Brian: Overall the idea was to treat everything as a moment. Some moments or feelings are more fleeting than others, but that doesn’t make them any less important. Everything was composed based on what the album called for.

One of the things we were focused on was thinking of songs or parts visually like a film. You have moments, scenes, establishing shots, lighting etc. With that in mind, it was pretty clear what each song needed to be.
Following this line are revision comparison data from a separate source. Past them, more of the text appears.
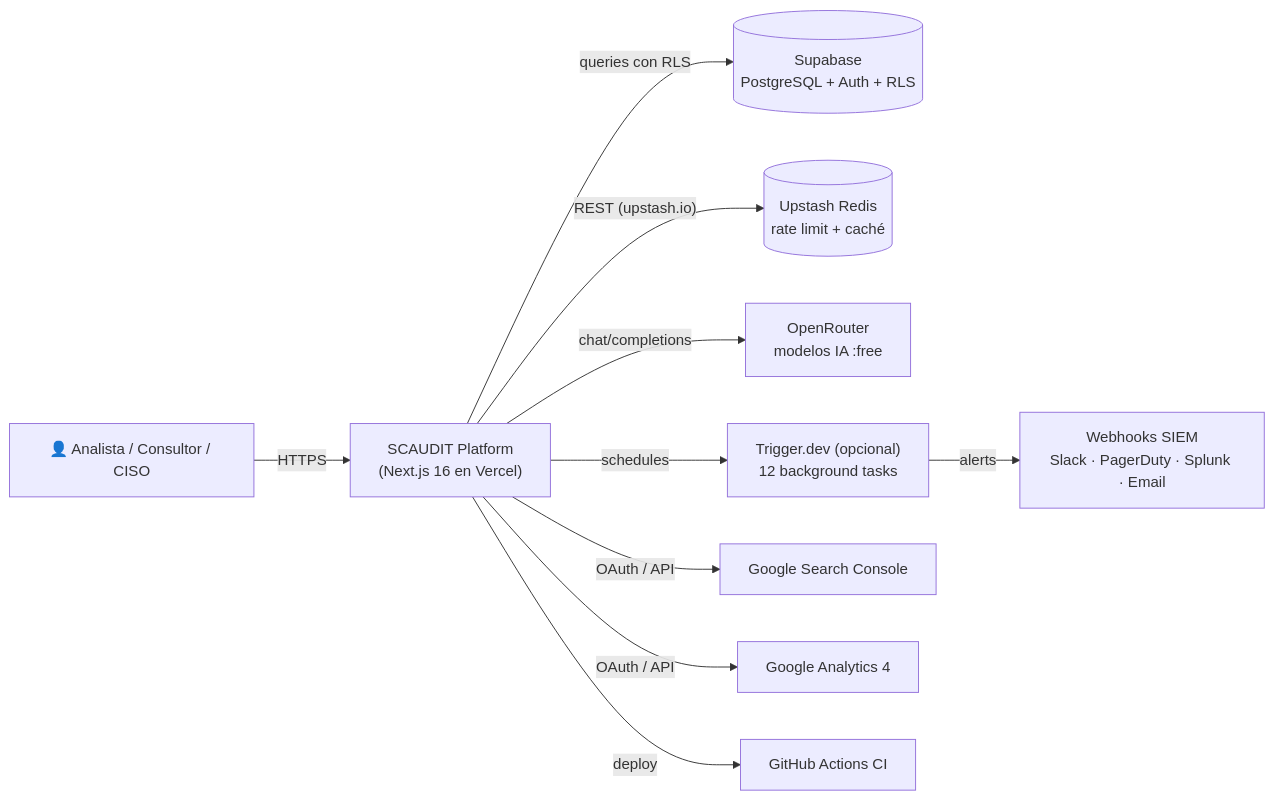
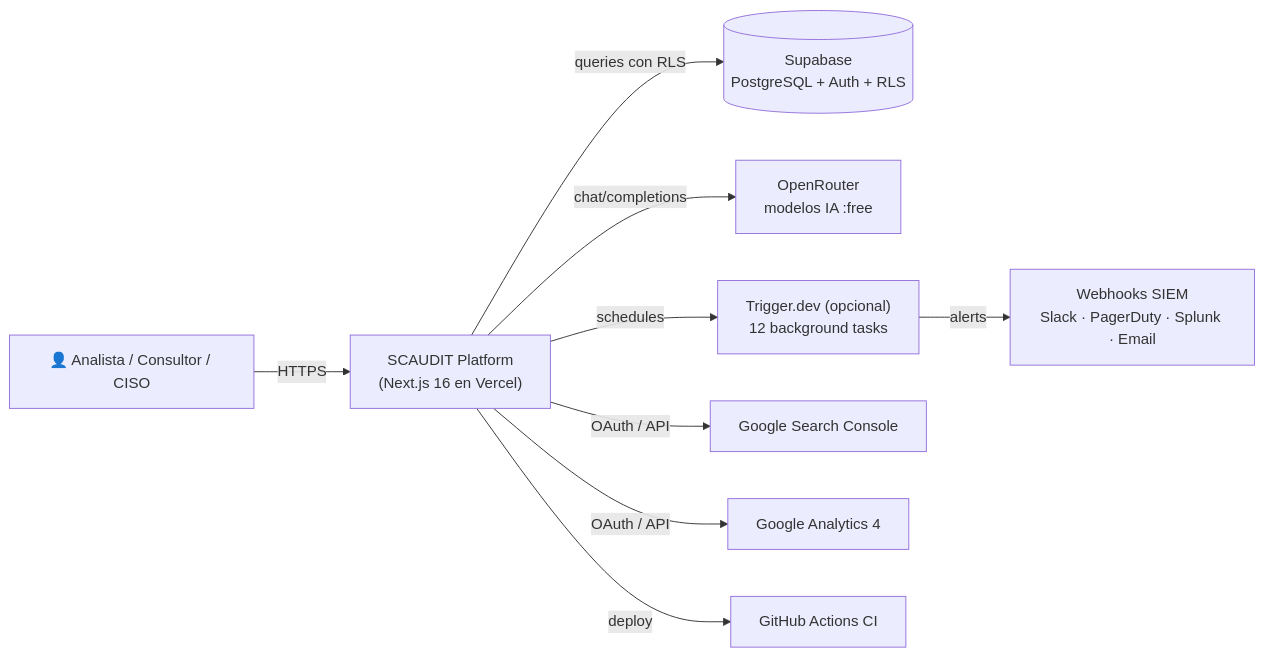
Before and after one commit to StrategicConnex/StrategicConnexAudit: the first of 8 diagrams in docs/architecture/ENTERPRISE-ARCHITECTURE.md, drawn with Mermaid. The commit also changed other lines of this file and 67 other files, not shown here.

````diff
--- a/docs/architecture/ENTERPRISE-ARCHITECTURE.md
+++ b/docs/architecture/ENTERPRISE-ARCHITECTURE.md
@@ -68,23 +68,21 @@
 ```mermaid
 flowchart LR
     USER["👤 Analista / Consultor / CISO"]
     APP["SCAUDIT Platform<br/>(Next.js 16 en Vercel)"]
     SUPABASE[("Supabase<br/>PostgreSQL + Auth + RLS")]
-    REDIS[("Upstash Redis<br/>rate limit + caché")]
     OPENROUTER["OpenRouter<br/>modelos IA :free"]
     TRIGGER["Trigger.dev (opcional)<br/>12 background tasks"]
     WEBHOOKS["Webhooks SIEM<br/>Slack · PagerDuty · Splunk · Email"]
     GSC["Google Search Console"]
     GA4["Google Analytics 4"]
     GITHUB["GitHub Actions CI"]
 
     USER -->|"HTTPS"| APP
     APP -->|"queries con RLS"| SUPABASE
-    APP -->|"REST (upstash.io)"| REDIS
     APP -->|"chat/completions"| OPENROUTER
     APP -->|"schedules"| TRIGGER
     TRIGGER -->|"alerts"| WEBHOOKS
     APP -->|"OAuth / API"| GSC
     APP -->|"OAuth / API"| GA4
     APP -->|"deploy"| GITHUB
 ```
````
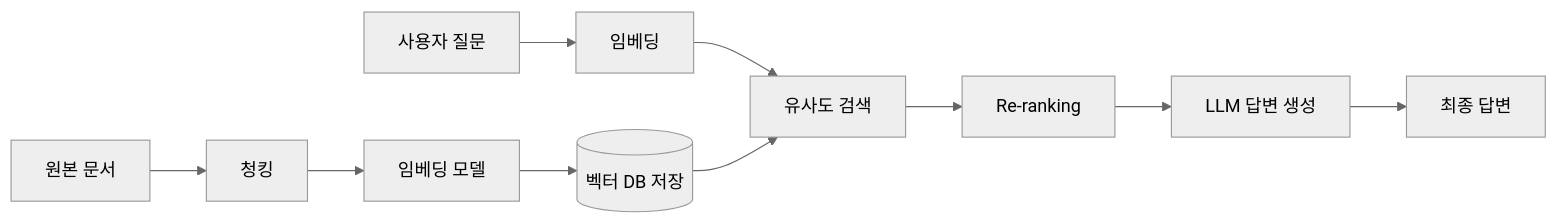
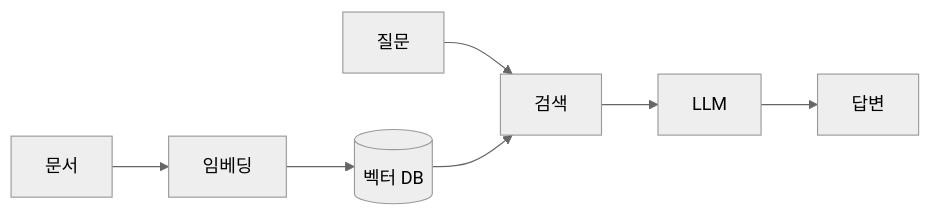
The first of 2 diagrams in _posts/ai/2026-05-03-rag-architecture.md (yjkim2015/yjkim2015.github.io), drawn with Mermaid (neutral theme) before and after one commit. The commit also changed other lines of this file and 163 other files, not shown here.

First line of the commit message:
Mermaid 300개 블록 내용 축소: 5노드 5엣지 이하, 의미 있는 약어

````diff
--- a/_posts/ai/2026-05-03-rag-architecture.md
+++ b/_posts/ai/2026-05-03-rag-architecture.md
@@ -50,12 +50,9 @@
 ```mermaid
 graph LR
-    DOC["원본 문서"] --> CHUNK["청킹"]
-    CHUNK --> EMBED["임베딩 모델"]
-    EMBED --> VDB[("벡터 DB 저장")]
-    QUERY["사용자 질문"] --> EMBED2["임베딩"]
-    EMBED2 --> SEARCH["유사도 검색"]
+    DOC["문서"] --> EMBED["임베딩"]
+    EMBED --> VDB[("벡터 DB")]
+    QUERY["질문"] --> SEARCH["검색"]
     VDB --> SEARCH
-    SEARCH --> RERANK["Re-ranking"]
-    RERANK --> LLM["LLM 답변 생성"]
-    LLM --> ANS["최종 답변"]
+    SEARCH --> LLM["LLM"]
+    LLM --> ANS["답변"]
 ```
````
Chimera, Infinity Maps and Parachute use elements or were directly sampled from elements of Aphelion for example. Parallels samples Arrows. Glass Cathedrals samples Night Animation. I’ve always been a fan of early hip hop and sample spotting. It’s cool to hear a piece of music show up in a different context and take on a new feeling or meaning.

DKFM: How do you think the album’s been received thus far?

Brian: We’ve gotten a really great response so far. It feels good to have it done and out there. And people seem to be picking up on the aspects that we spent a long time trying to bring out.

DKFM: You headed out on tour, bringing the Panda Riot roadshow to the West Coast last year. Now that the album is getting traction everywhere, making any fresh tour plans to amplify the signal?

Brian: We did a small tour on the East Coast in June which went over really well. We are planning on playing out a lot more. The songs off this album translate really well in a live context which is a relief. Because when we were writing the album we never considered how hard/easy it would be to play live.

DKFM: What’s next for the Panda Riot Express? New video productions for the existing songs? New songs in the works?

Brian: We are planning on releasing Infinity Maps on Vinyl in the Fall which we are pretty excited about. We’ll have some new music videos between now and then too.

DKFM: Finally, what one thing should everyone know about Panda Riot?

Brian: We are all descended from outer space aliens.

Follow Panda Riot via their website, and social channels: Twitter, Facebook, Instagram, and YouTube. Catch the fever.

 

Pretend you’re us. You start out thinking you’ve got not much to add to the New Tracks Weekend rotation. Then, 24 hours before air, seems like your wheelbarrow is overloaded with new additions. And, even as you sideload and cut promo for all the new music, you realize you’ve lost another three new releases you’d intended to shine a spotlight on. This is us. Sometimes more, sometimes less, but usually varying degrees of this. So, subject to change, here’s the joy we’re boosting this weekend (no particular order): Telyscopes, Heaters, SHINY TIMES, Backwarmer, Calling All Astronauts, Softsurf, Retrieval, Pabst, Autisti, Bare Pale, Foliage, Saccades, Honeyrude, Cigarettes After Sex, Beliefs, Sylvie, A Thousand Hours, Seven Tin Stars, Greg-Nunn, and choice cuts from the Dut Dut Dut Dut compilation we premiered last night. V v packed. Packed, I tell you.

That only adds to last weekend’s fresh mayhem stew, including Cat in the Case, Houseplants, Dakota, Speedy Ortiz, Shady Bug, The Dreamtoday, Morning TV, See Through Dresses, plant cell, Mermaidens, Spotlights, Laedj, Juvenile Juvenile, Dazy Crown, Foliage, Strange Lights, Autumn’s Grey Solace and more. We mean it when we say: there’s more new music worth hearing than hours in the day to play it.

New Tracks Weekend kicks off 8 pm Eastern, 5 pm Pacific, and continuing through Sunday at midnight Eastern, 9 Pacific. It’s the first weekend we’ll spin some of these tracks, and may be the last weekend for some others. Remember, you can listen listen via the station page at DKFM,  on Shoutcast, and on TuneIn Radio for iPhone/Android/Windows. Plus we have our branded apps for Apple’s iOSAndroid and Blackberry: listeners can vote thumbs-up/thumbs-down on all the new tracks, helping us determine what graduates to permanent rotation. Your voice counts! Or load up the “Internet Radio” tab of your iTunes desktop client, and you’ll find DKFM Shoegaze Radio under ‘Alternative’. You can even keep up with the new tracks and artists you may have missed, as we’re live-tweeting every track on our sub-Twitter DKFMTracks account. Now you’ll know what you heard, or catch up on what you missed. Keep up with our new Facebook group for real-time discussions of what you’ve heard, and sound off!

And, as always, thanks for listening, and thank you for your support!